### DATA UNDER STUDY ###
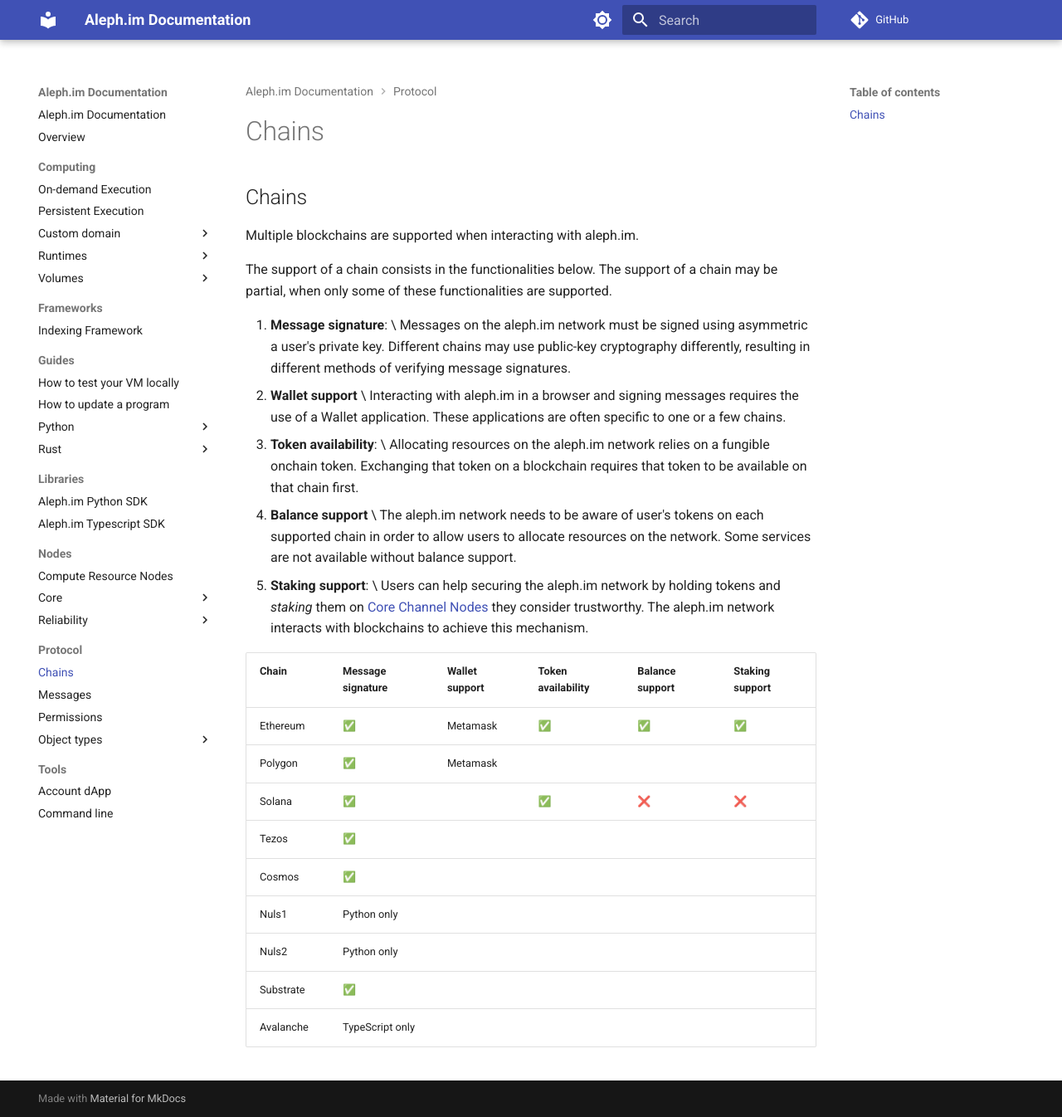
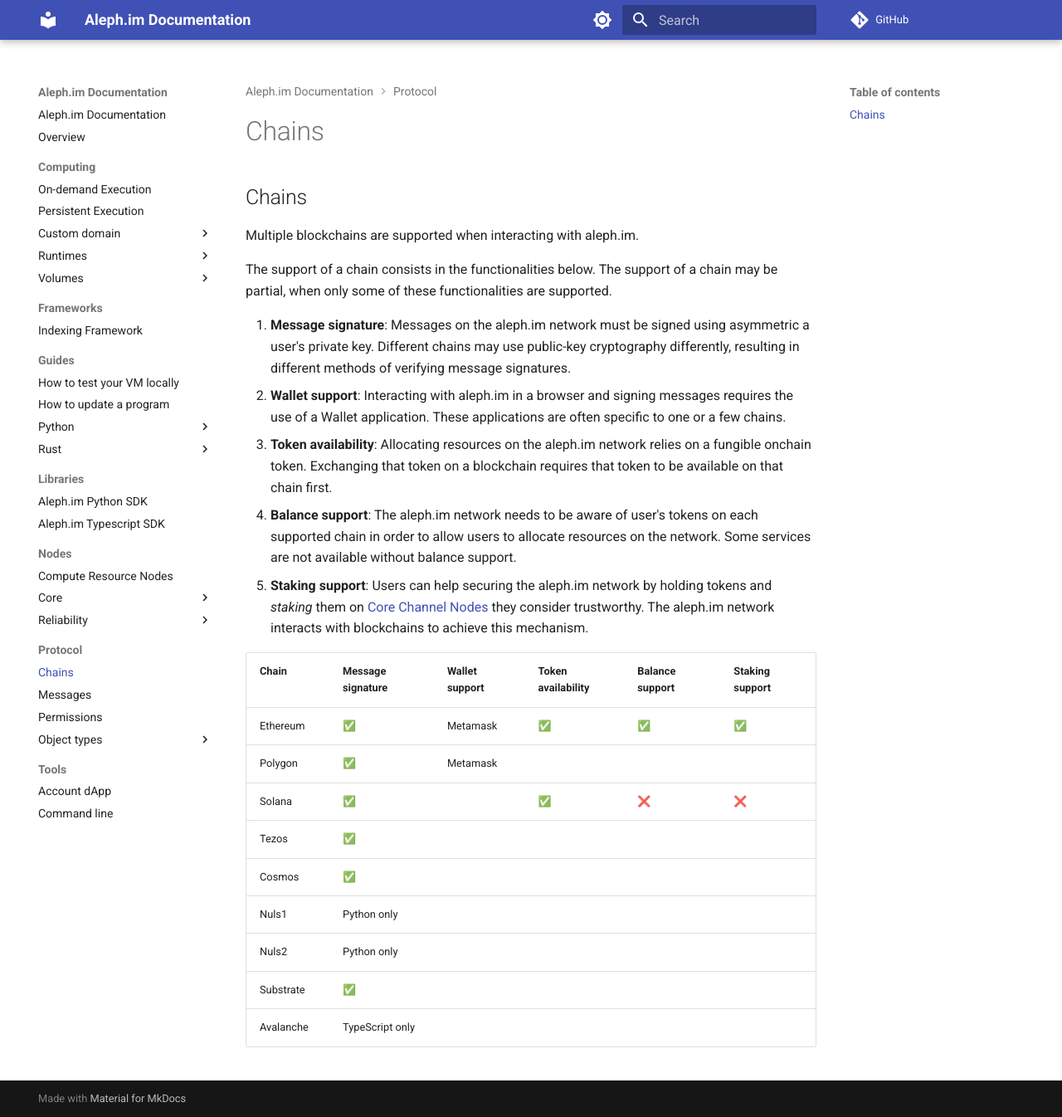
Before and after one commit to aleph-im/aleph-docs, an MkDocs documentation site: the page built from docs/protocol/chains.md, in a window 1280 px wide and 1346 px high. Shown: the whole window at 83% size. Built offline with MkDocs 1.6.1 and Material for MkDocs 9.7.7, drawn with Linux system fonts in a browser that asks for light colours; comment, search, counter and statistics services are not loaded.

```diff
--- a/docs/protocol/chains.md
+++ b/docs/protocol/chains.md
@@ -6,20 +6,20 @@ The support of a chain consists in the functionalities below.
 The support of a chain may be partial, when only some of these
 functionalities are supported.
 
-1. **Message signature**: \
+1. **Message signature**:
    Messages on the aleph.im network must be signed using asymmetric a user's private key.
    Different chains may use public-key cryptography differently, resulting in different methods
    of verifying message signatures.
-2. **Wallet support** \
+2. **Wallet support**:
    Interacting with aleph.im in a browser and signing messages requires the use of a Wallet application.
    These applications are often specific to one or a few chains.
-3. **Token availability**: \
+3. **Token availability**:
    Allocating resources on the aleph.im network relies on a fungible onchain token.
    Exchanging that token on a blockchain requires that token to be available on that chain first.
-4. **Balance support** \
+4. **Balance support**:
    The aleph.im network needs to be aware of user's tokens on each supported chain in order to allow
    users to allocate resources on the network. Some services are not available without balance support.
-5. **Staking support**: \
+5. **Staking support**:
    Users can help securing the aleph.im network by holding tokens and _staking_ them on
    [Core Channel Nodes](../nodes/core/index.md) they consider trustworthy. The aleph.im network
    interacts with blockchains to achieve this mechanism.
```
###
* **DESCRIPTION OF THE TASK**: Could you return all lines from the records that include the word "availability"?

* **THE COMPLETED TASK**:
-3. **Token availability**: \
+3. **Token availability**:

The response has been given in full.